India, Bangladesh working for better border management says Foreign Secretary, APN: News & Current Affairs, Wed 02 of April, 2014

New Delhi: With a view to prevent export of crime and terrorism India and Bangladesh are putting in place a better border management system along their 4,000-km-long boundary, informed Indian Foreign Secretary Sujatha Singh.

A MoU is also being signed between the countries to prevent infiltration, organised crime, human trafficking, illegal drug trafficking, circulation of fake currency notes (FICN), she said.

“If India is secure, Bangladesh is also secure. This issue goes to the core of what our common understanding should be,” she said.

Singh was speaking at the two-day conclave on India-Bangladesh Security organised by the Observer Research Foundation (ORF) and Bangladesh Enterprise Institute (BEI).

Her father TV Rajeswar, who was former Intelligence Bureau chief and later became a governor, was among the audience.

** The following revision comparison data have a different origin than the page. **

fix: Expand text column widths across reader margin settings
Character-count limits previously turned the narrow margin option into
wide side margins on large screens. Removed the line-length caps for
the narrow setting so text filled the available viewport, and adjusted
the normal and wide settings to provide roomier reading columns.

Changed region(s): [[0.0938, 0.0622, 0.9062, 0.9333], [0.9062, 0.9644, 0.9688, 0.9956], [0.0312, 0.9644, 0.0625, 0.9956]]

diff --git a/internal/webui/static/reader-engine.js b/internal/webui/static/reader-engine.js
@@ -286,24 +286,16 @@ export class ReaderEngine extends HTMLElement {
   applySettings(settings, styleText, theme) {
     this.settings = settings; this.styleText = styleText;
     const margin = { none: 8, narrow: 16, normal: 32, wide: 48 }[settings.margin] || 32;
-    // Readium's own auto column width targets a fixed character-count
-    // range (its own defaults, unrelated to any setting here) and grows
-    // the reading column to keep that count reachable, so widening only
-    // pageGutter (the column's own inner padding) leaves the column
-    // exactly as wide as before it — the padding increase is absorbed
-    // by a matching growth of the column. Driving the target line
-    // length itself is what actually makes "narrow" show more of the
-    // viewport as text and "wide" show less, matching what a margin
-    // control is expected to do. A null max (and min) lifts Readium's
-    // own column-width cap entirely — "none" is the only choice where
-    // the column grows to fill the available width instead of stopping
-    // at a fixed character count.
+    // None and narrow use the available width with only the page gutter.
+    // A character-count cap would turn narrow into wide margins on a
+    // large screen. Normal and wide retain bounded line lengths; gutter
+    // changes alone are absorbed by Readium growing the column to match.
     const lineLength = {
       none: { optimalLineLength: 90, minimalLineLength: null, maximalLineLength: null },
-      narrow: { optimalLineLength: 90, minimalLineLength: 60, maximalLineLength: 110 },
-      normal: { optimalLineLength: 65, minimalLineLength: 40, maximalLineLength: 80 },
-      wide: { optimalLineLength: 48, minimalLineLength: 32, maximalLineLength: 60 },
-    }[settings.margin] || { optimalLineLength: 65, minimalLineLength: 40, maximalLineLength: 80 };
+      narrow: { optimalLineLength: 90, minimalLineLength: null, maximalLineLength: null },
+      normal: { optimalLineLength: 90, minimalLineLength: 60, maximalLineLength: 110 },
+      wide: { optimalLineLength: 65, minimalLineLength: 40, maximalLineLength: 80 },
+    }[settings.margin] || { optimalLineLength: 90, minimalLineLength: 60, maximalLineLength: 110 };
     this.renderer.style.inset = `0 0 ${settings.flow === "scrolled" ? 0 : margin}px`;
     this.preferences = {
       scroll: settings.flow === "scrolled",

This was the first where the Foreign Secretary’s father was present while she was speaking as a chief guest.

The Indian Foreign Secretary said while the “porous” India-Bangladesh border has led to various illegal activities which need to be tackled effectively, the two countries should further explore cooperation in areas power, water, trade and connectivity.

Noting the difficult topography along the border, she said both countries were working towards a better border management system.

Listing steps to check illegal activities, she said officials at various levels including the director generals of Narcotics Control Bureau of both the countries were holding talks to address the issue.
In a veiled attack on Pakistan, the Foreign Secretary said the terror infrastructure being sheltered will come back to haunt those who are providing “sustenance” to it.

“We have seen from the experiences of another neighbour, our neighbour to the West that the forces of terrorism that are sheltered or encouraged will come back to destroy the very support structure that gave them sustenance in the first instance,” she said.

The Foreign Secretary pointed out that both India and Bangladesh have come to a clear resolve that “we do not wish to harm each other. We wish to contribute to each others’ ecomonic progress, socio economic progress, development and stability”.

“Most of our neighbours are changing in the positive direction… the economic growth figures are encouraging and more importantly they bring with them growing demand and growing aspiration.”
The Foreign Secretary noted the changing multi-party democracy route taken up by most countries in the Asian region is a good democratic transformation taking place in the region.

“The democratic process that is starting in Myanmar will have profound implication for India’s Northeast and for Bangladesh and for our common engagement with ASEAN,” she said.
The Foreign Secretary noted that SAARC and BIMSTEC play an important role in terms of giving platform to interact with neighbouring countries for a better understanding.

“I would like to envisage a power grid traversing Bangladesh from the Northeast through West Bengal must be worked upon to benefit both countries,” She said.

She also said, like the sub-regional cooperation meeting between Joint Working Groups held last year for power, water, trade, connectivity, both the governments were working toward holding a second meeting soon as this area needs to be further explored.

India-Bangladesh bilateral trade reached new peak. Bangladesh has replaced Sri Lanka as India’s largest trading partner in South Asia with trade increasing to $5.8 billion in 2012-13 from $3.7 billion in 2007-08.
All these trajectories in the bilateral relations were due to the landmark visits of Bangladesh Prime Minister Sheikh Hasina to India in January 2010 and Indian Prime Minister Dr Manmohan Singh’s visit to Bangladesh in September 2011 and “a path-breaking agreements” signed on these occasions.


02 April, 2014